The first mistake you can make as a dog owner is thinking of your dog as a cute and furry human. A dog is so far from a human it’s not funny, and treating him as such not only leads your dog to act out at home, it can encourages him to develop dangerous or intimidating behaviors.
Owning a dog, in my opinion, is a big responsibility, as you need him to be safe and sociable.
In essence, your dog should be recessive, calm, and be looking to take orders from you at all times.
If this is not happening, and the dog is not respecting you as a pack leader, there is work to be done and habits to break.
Hints your dog does not think you are the leader
- Your dog snarls, growls, or snaps at you if you try to move him off the couch or bed.
- Your dog curls up on the couch or bed uninvited.
- Your dog snatches food from your plate or from your hands.
- Your dog does not listen to you when you call him; he will not obey orders to sit or stay.

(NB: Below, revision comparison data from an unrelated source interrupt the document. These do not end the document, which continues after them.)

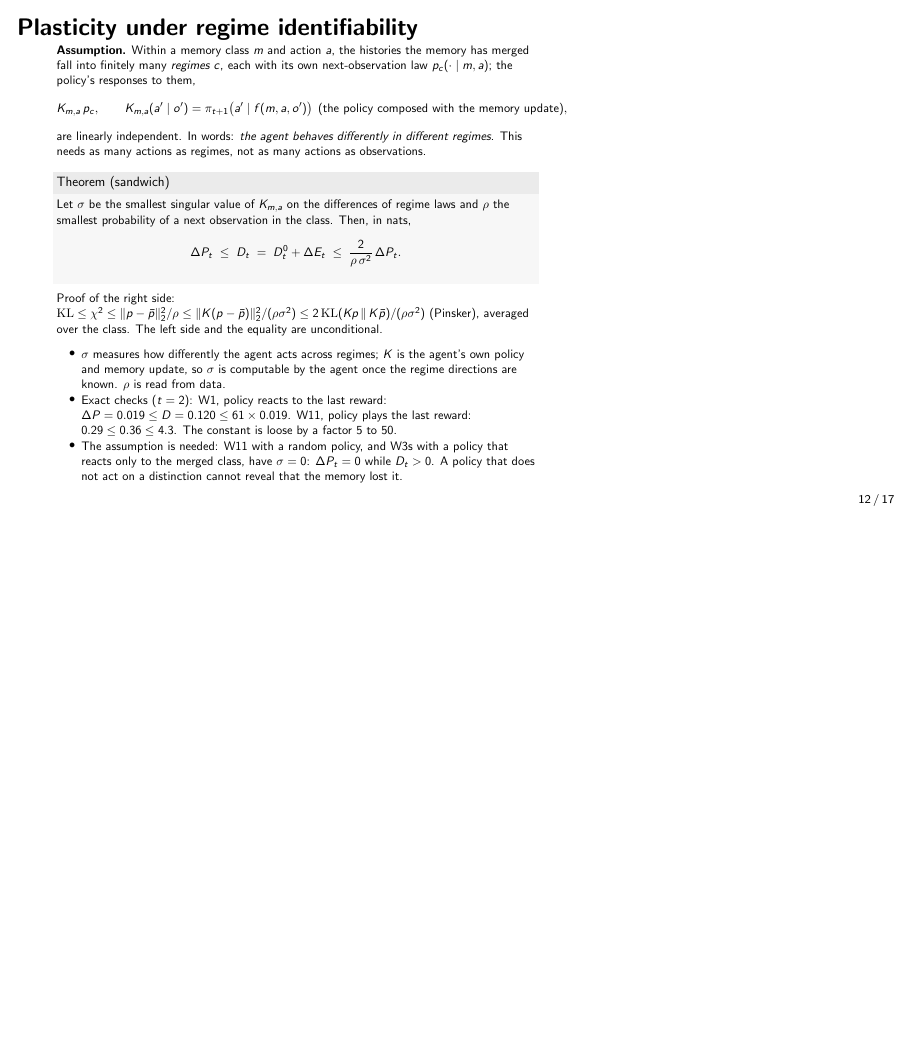
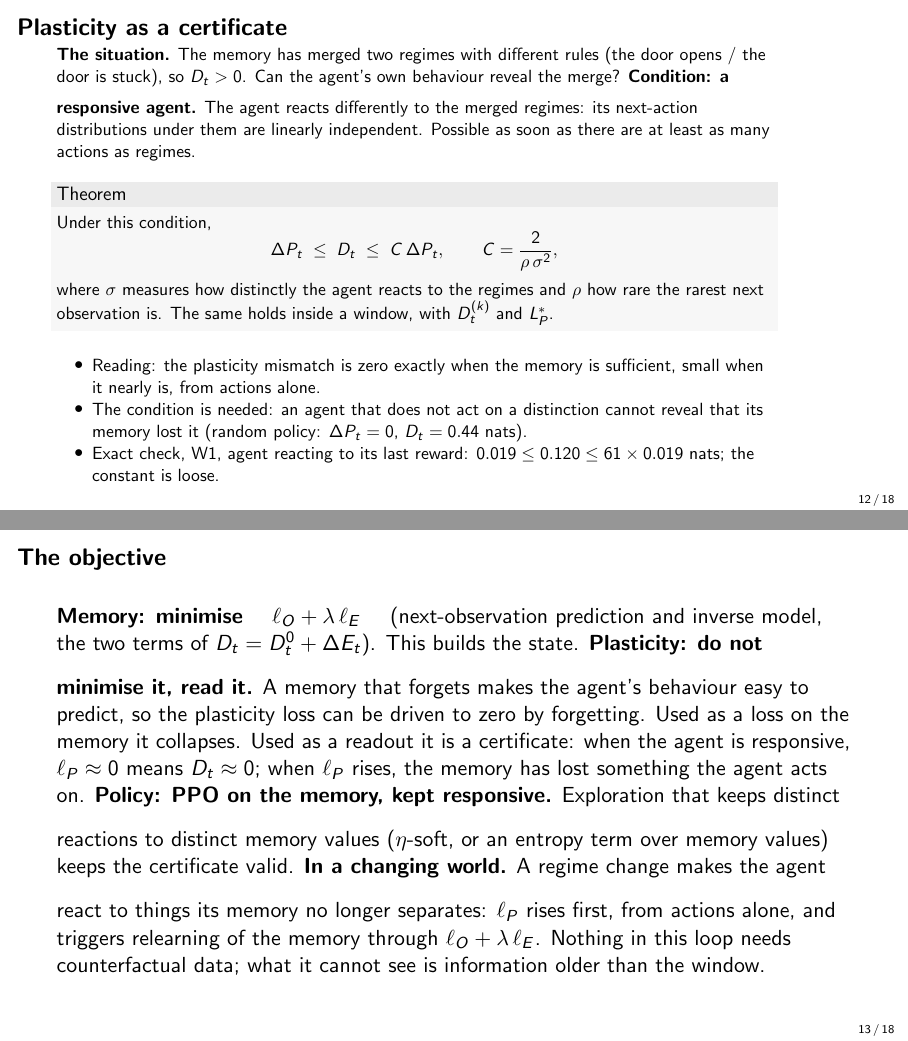
Before and after one commit to Beikewzh/Plasticity_Empowerment_Research_Note, LaTeX slides (slides.tex): page 12 of 17 before the commit and pages 12 and 13 of 18 after it, the two joined at a grey line, the shorter picture padded with empty space. Compiled offline with pdfLaTeX.

Commit message:
slides: plasticity as a certificate (plain version) and a slide stating the objective (memory loss, plasticity as readout, responsive policy, changing world)
Co-Authored-By: Claude Fable 5.1 <noreply@anthropic.com>

```diff
--- a/slides.tex
+++ b/slides.tex
@@ -213,26 +213,35 @@ $M$ is a sufficient predictive state ($D_t = 0$) if and only if $D^0_t = 0$ and
 \end{frame}
 
 % ---------------------------------------------------------------
-\begin{frame}[shrink=6]{Plasticity under regime identifiability}
-\textbf{Assumption.} Within a memory class $m$ and action $a$, the histories the memory has merged fall into finitely many \emph{regimes} $c$, each with its own next-observation law $p_c(\cdot \mid m, a)$; the policy's responses to them,
+\begin{frame}[shrink=10]{Plasticity as a certificate}
+\textbf{The situation.} The memory has merged two regimes with different rules (the door opens / the door is stuck), so $D_t > 0$. Can the agent's own behaviour reveal the merge?
+\vspace{2mm}
+\textbf{Condition: a responsive agent.} The agent reacts differently to the merged regimes: its next-action distributions under them are linearly independent. Possible as soon as there are at least as many actions as regimes.
+\vspace{2mm}
+\begin{block}{Theorem}
+Under this condition,
 \[
-K_{m,a}\, p_c, \qquad K_{m,a}(a' \mid o') = \pi_{t+1}\big(a' \mid f(m, a, o')\big) \ \ \text{(the policy composed with the memory update)},
+\Delta P_t \;\le\; D_t \;\le\; C\,\Delta P_t, \qquad C = \frac{2}{\rho\,\sigma^2},
 \]
-are linearly independent. In words: \emph{the agent behaves differently in different regimes}. This needs as many actions as regimes, not as many actions as observations.
-\vspace{2mm}
-\begin{block}{Theorem (sandwich)}
-Let $\sigma$ be the smallest singular value of $K_{m,a}$ on the differences of regime laws and $\rho$ the smallest probability of a next observation in the class. Then, in nats,
-\[
-\Delta P_t \;\le\; D_t \;=\; D^0_t + \Delta E_t \;\le\; \frac{2}{\rho\,\sigma^2}\, \Delta P_t .
-\]
+where $\sigma$ measures how distinctly the agent reacts to the regimes and $\rho$ how rare the rarest next observation is. The same holds inside a window, with $D^{(k)}_t$ and $L^*_P$.
 \end{block}
-Proof of the right side: $\mathrm{KL} \le \chi^2 \le \|p - \bar p\|_2^2/\rho \le \|K(p - \bar p)\|_2^2/(\rho\sigma^2) \le 2\,\mathrm{KL}(Kp \,\|\, K\bar p)/(\rho\sigma^2)$ (Pinsker), averaged over the class. The left side and the equality are unconditional.
 \vspace{2mm}
 \begin{itemize}
-\item $\sigma$ measures how differently the agent acts across regimes; $K$ is the agent's own policy and memory update, so $\sigma$ is computable by the agent once the regime directions are known. $\rho$ is read from data.
-\item Exact checks ($t = 2$): W1, policy reacts to the last reward: $\Delta P = 0.019 \le D = 0.120 \le 61 \times 0.019$. W11, policy plays the last reward: $0.29 \le 0.36 \le 4.3$. The constant is loose by a factor $5$ to $50$.
-\item The assumption is needed: W11 with a random policy, and W3s with a policy that reacts only to the merged class, have $\sigma = 0$: $\Delta P_t = 0$ while $D_t > 0$. A policy that does not act on a distinction cannot reveal that the memory lost it.
+\item Reading: the plasticity mismatch is zero exactly when the memory is sufficient, small when it nearly is, from actions alone.
+\item The condition is needed: an agent that does not act on a distinction cannot reveal that its memory lost it (random policy: $\Delta P_t = 0$, $D_t = 0.44$ nats).
+\item Exact check, W1, agent reacting to its last reward: $0.019 \le 0.120 \le 61 \times 0.019$ nats; the constant is loose.
 \end{itemize}
+\end{frame}
+
+% ---------------------------------------------------------------
+\begin{frame}{The objective}
+\textbf{Memory: minimise} \quad $\ell_O + \lambda\,\ell_E$ \quad (next-observation prediction and inverse model, the two terms of $D_t = D^0_t + \Delta E_t$). This builds the state.
+\vspace{3mm}
+\textbf{Plasticity: do not minimise it, read it.} A memory that forgets makes the agent's behaviour easy to predict, so the plasticity loss can be driven to zero by forgetting. Used as a loss on the memory it collapses. Used as a readout it is a certificate: when the agent is responsive, $\ell_P \approx 0$ means $D_t \approx 0$; when $\ell_P$ rises, the memory has lost something the agent acts on.
+\vspace{3mm}
+\textbf{Policy: PPO on the memory, kept responsive.} Exploration that keeps distinct reactions to distinct memory values ($\eta$-soft, or an entropy term over memory values) keeps the certificate valid.
+\vspace{3mm}
+\textbf{In a changing world.} A regime change makes the agent react to things its memory no longer separates: $\ell_P$ rises first, from actions alone, and triggers relearning of the memory through $\ell_O + \lambda\,\ell_E$. Nothing in this loop needs counterfactual data; what it cannot see is information older than the window.
 \end{frame}
 
 % ---------------------------------------------------------------
```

- Your dog pushes past you when passing through a doorway or gate; he does not wait on your command.
- Your dog has annoying behaviors that you don’t like, but that you put up with—such as scratching the door, barking at you, or nudging you to pet him.
Becoming a pack leader
Learning how to be a leader for your dog is an empowering journey, particularly if being the boss is not a role you are used to filling.
In the beginning, changing your actions and attitude may feel like you are being harsh and cruel toward your dog. But have you ever seen the way dogs communicate with each other? It’s pretty black and white. There is no democracy in the hierarchy of dogs.
This video explains how the hierarchy should be in your home in order for there to be harmony between you, your family, and your dog:
The reward for this new approach is enjoying a closer, more reliant companion. Your household will feel calmer, less chaotic, and you will again be in control—as you should be. Your dog will be obedient, and will seek affection and reassurance from you.
Feel like a pack leader
To get into the mind of a pack leader, you need exude the confidence of a “boss.” Dogs are expert body-language readers; show them with your body who’s in charge.
- Stand tall and proud, think: I know who I am, I am assertive.
- Relax your body, think: This is my place, I make the decisions, I take my time.
- Be aware of your stomach and heart, think: I am strong and deep, I am unshakable, I am the true leader, I can be trusted.
On a final note, I must drill home one most important fact: Dogs need leaders; either you assume that role, or they will.